§ **Required action**: Return every entry exactly as written, with the pictures removed.

§ **Data to process**:

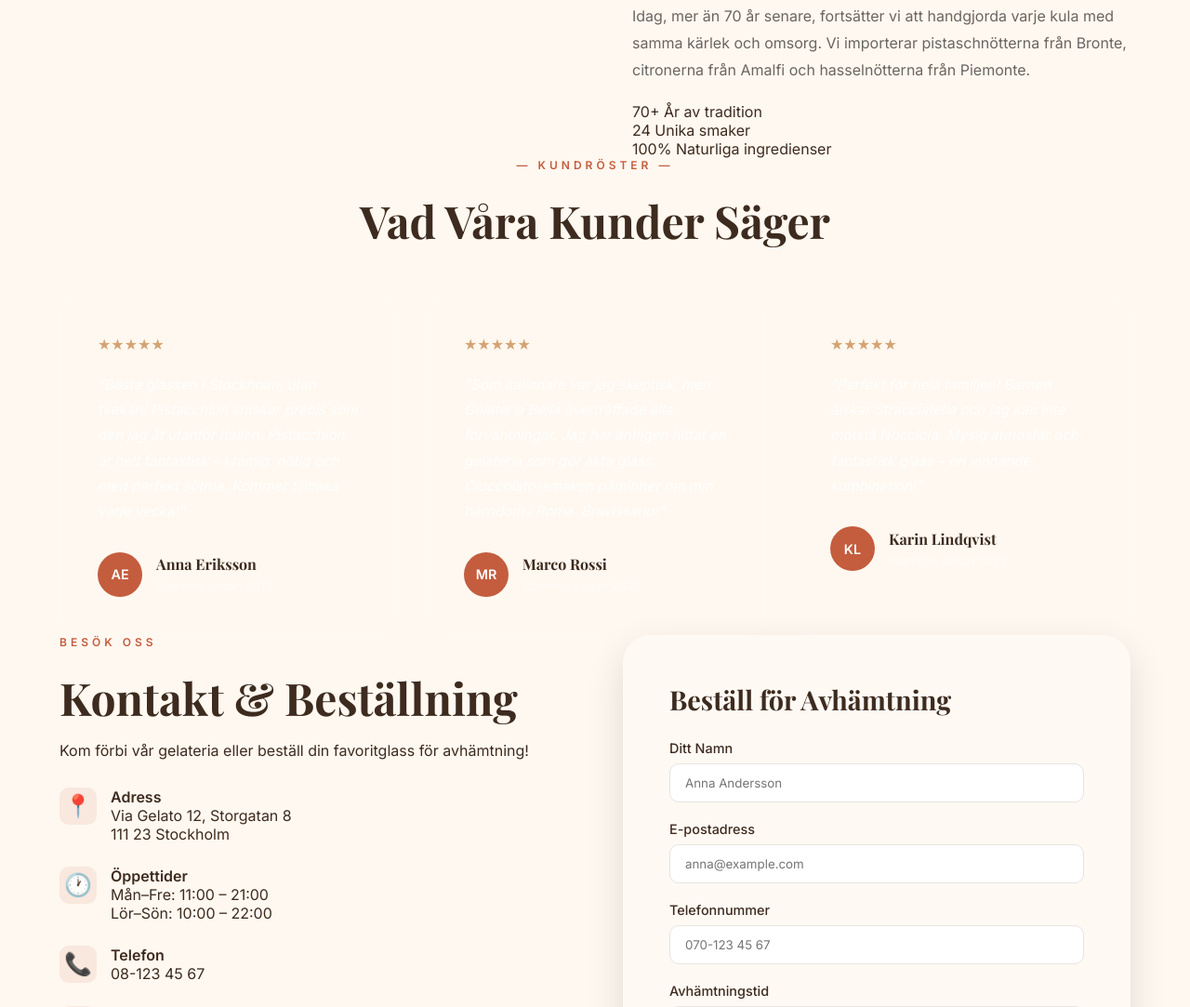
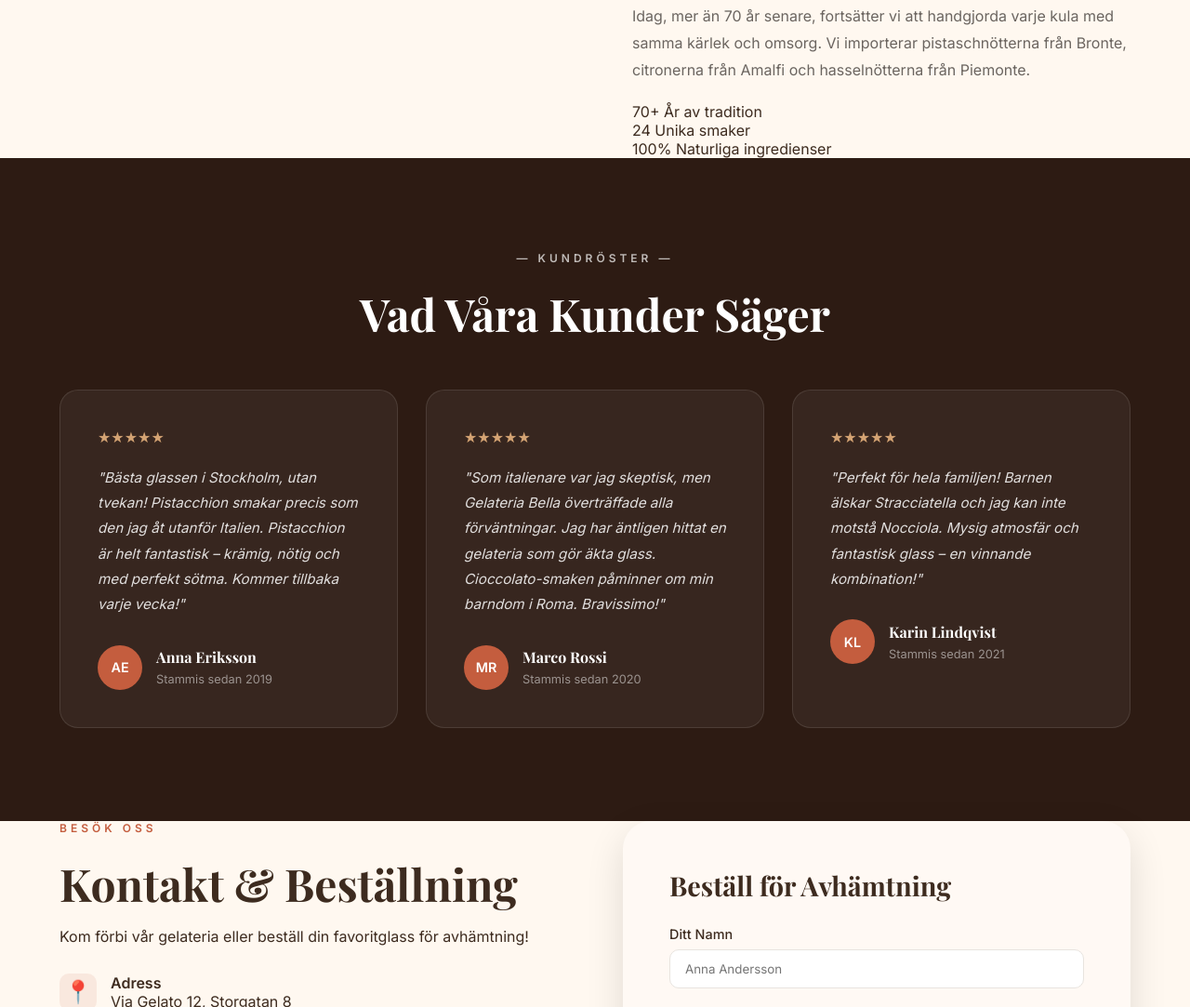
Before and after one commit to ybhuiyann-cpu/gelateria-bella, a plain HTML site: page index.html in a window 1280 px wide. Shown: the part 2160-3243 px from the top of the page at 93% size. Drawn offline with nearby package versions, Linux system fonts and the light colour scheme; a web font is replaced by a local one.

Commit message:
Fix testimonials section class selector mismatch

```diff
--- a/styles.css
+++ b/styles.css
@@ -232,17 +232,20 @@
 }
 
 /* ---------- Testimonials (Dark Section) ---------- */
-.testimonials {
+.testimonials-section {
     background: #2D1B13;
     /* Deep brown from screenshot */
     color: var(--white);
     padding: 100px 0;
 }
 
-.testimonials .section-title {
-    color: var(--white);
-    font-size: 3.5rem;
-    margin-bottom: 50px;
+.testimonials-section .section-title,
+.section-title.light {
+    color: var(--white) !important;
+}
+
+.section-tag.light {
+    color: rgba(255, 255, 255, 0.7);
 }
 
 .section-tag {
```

§ **Task output**:
Before and after one commit to ybhuiyann-cpu/gelateria-bella, a plain HTML site: page index.html in a window 1280 px wide. Shown: the part 2160-3243 px from the top of the page at 93% size. Drawn offline with nearby package versions, Linux system fonts and the light colour scheme; a web font is replaced by a local one.

Commit message:
Fix testimonials section class selector mismatch

```diff
--- a/styles.css
+++ b/styles.css
@@ -232,17 +232,20 @@
 }
 
 /* ---------- Testimonials (Dark Section) ---------- */
-.testimonials {
+.testimonials-section {
     background: #2D1B13;
     /* Deep brown from screenshot */
     color: var(--white);
     padding: 100px 0;
 }
 
-.testimonials .section-title {
-    color: var(--white);
-    font-size: 3.5rem;
-    margin-bottom: 50px;
+.testimonials-section .section-title,
+.section-title.light {
+    color: var(--white) !important;
+}
+
+.section-tag.light {
+    color: rgba(255, 255, 255, 0.7);
 }
 
 .section-tag {
```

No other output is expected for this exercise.